BROWNSBURG, Ind. – A Brownsburg Army veteran is using online gaming to help fellow veterans who are living with post-traumatic stress disorder.
Brad Rollings is one of the founding members of the Dad Body Cavalry, a non-profit group that’s using video games as a way to bring veterans together for support. Rollings is a combat veteran who has coped with PTSD since leaving military service. He says going back to civilian life years ago felt like losing a big part of his identity.
“Reconnecting with some of my military buddies really helped me with my transition,” Rollings said. “You know, knowing that I could always reach back out to them, that they’ve got me covered.”
Rollings and three other veterans who served together in Iraq get together nightly to play war games like Call of Duty.
“It’s almost like being a kid again,” he said. “I come home, I’m excited because I know my buddies are going to be online.”
Not long ago, Rollings realized the games were more than just a fun way to hang out with his buddies in Kentucky, California and Los Vegas. It had become a form of therapy.
“I have found that it really does help me out,” he said.
Dad Body Cavalry co-founder Chris King agrees that jumping online to play simulated battle games with the group helps his PTSD symptoms.
“My wife will tell you it’s calmed a lot of my aggression,” King said. “I don’t get as angry, because I’ve got an outlet for it.”
Rollings and King say getting online to play Call of Duty means being part of a team and working together to accomplish a mission, using familiar tactics and terminology, and enjoying a camaraderie they once shared while serving together in Iraq.
“It just got to the point where it was like, hey this is pretty cool, it felt amazing,” King said. “Let’s see what we can do.”
Indiana University Associate Professor of Communication Science, John Velez, believes the online games could have benefits similar to immersive VR therapy that is sometimes used for PTSD treatment.
“I can see that working the same way for veterans in the sense that they’re getting themselves back into these kind of experiences, but over time they are learning that they are in a safe environment, they are in control,” Velez said. “Essentially it’s like reclaiming the body for whenever those things occur.”
After realizing the potential benefits of the games, Rollings and his friends decided to invite other veterans to join in their gaming community.
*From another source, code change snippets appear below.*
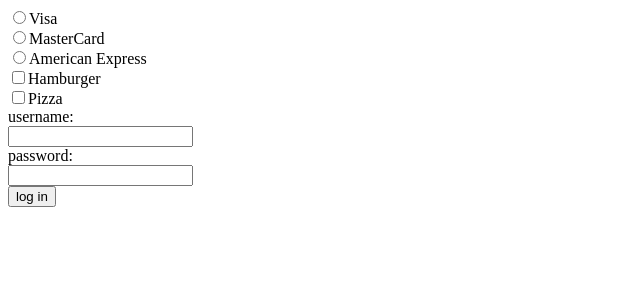
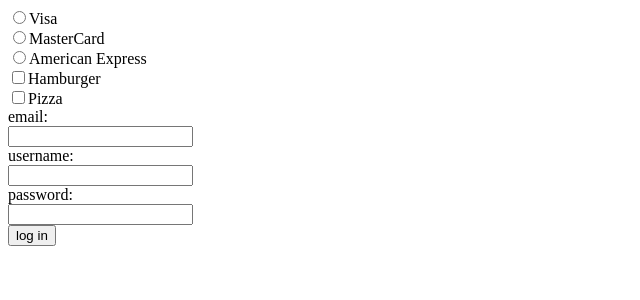
Before and after one commit to Markus-Helfenstein/php-bro-code-tutorial, a PHP site: page / in a window 1280 px wide. Shown: the top 300 px of the page, without its empty margins (0-640 px from the left). Run offline with PHP 8.4, Linux system fonts and the light colour scheme.

Commit message:
sanitize and validate input

```diff
--- a/index.php
+++ b/index.php
@@ -14,9 +14,11 @@
         <input type="radio" name="payment_method" id="payment_method_2" value="American Express"><label for="payment_method_2">American Express</label><br>
         <input type="checkbox" name="foods[]" id="food_0" value="Hamburger"><label for="food_0">Hamburger</label><br>
         <input type="checkbox" name="foods[]" id="food_1" value="Pizza"><label for="food_1">Pizza</label><br>
-        <label for="username">username:</label><br>
+        <label for="email">email: </label><br>
+        <input type="text" name="email"><br>
+        <label for="username">username: </label><br>
         <input type="text" name="username"><br>
-        <label for="password">password:</label><br>
+        <label for="password">password: </label><br>
         <input type="password" name="password"><br>
         <input type="submit" name="login" value="log in"><br>
     </form>
@@ -24,10 +26,23 @@
 
 </html>
 <?php
+function filter_sanitize_post($key) {
+    return filter_input(INPUT_POST, $key, FILTER_SANITIZE_SPECIAL_CHARS);
+}
+
 foreach ($_POST as $key => $value) {
+    $value = filter_sanitize_post($key);
     if (is_array($value)) {
         $concatenatedArrayString = implode(",", $value);
         echo "{$key} => [{$concatenatedArrayString}] <br>";
+    } elseif(0 == strcmp($key, "email")) {
+        // does not to_lower/to_upper
+        $email = filter_input(INPUT_POST, "email", FILTER_VALIDATE_EMAIL);
+        if(empty($email)) {
+            echo "Entered value is not a valid email address!<br>";
+        } else {
+            echo "{$key} => <a href='mailto:{$email}'>{$email}</a> <br>";
+        }
     } else {
         echo "{$key} => {$value} <br>";
     }
```
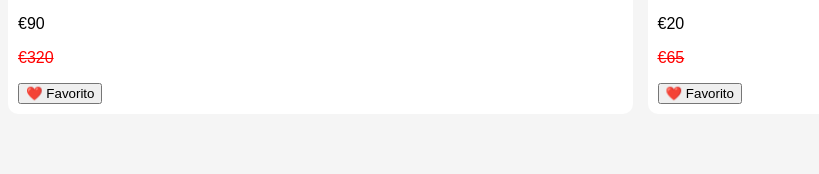
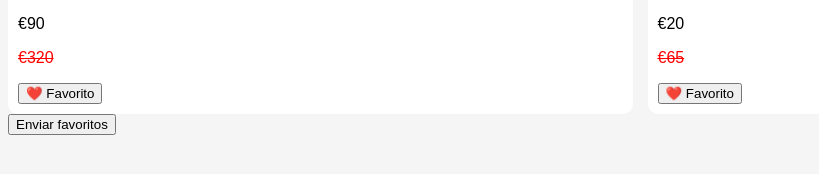
Before and after one commit to afonsoleite21-source/No.483-Private-Sellers, a plain HTML site: page index.html in a window 1280 px wide. Shown: the part 154-328 px from the top of the page, without its empty margins (0-819 px from the left). Drawn offline with Linux system fonts and the light colour scheme.

Commit message:
Update index.html

```diff
--- a/index.html
+++ b/index.html
@@ -13,3 +13,4 @@
 <script src="script.js"></script>
 </body>
 </html>
+<button onclick="sendFavs()">Enviar favoritos</button>
```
That’s when they created the Dad Body Cavalry non-profit group.
“We’ll invite you into our community, you can come, you can play with us,” Rollings said. “You can also find other people on there to play with.”
“We’ve even had some guys that watch and follow that aren’t interested in gaming at all, they just enjoy to jump into the chat, talk with everybody, kinda get that camaraderie,” Rollings said. “They just get in there, they interact, we try to interact back with them, see how their day is going, talk to them.”
“Of course, there are a lot of social benefits of being in a team and working together and knowing that you have people’s back and they have your back,” Velez said.
Gaming sessions are streamed online daily on Facebook, Youtube and Twitch, and any veteran who wishes to join is welcome. Money raised through live streaming is used to purchase and build gaming systems for veterans who are randomly selected from email submissions.
Those winners can then use the new gaming systems to continue playing and interacting with other veterans. The group also accepts online donations for new gaming systems.
“We’ve talked that sometime in the future we might only be able to play with each other one day a week because we’ll be playing with other people from the community,” Rollings said. “And if that day comes, I’ll still be just as happy as I am now because we’ll actually be accomplishing our mission.”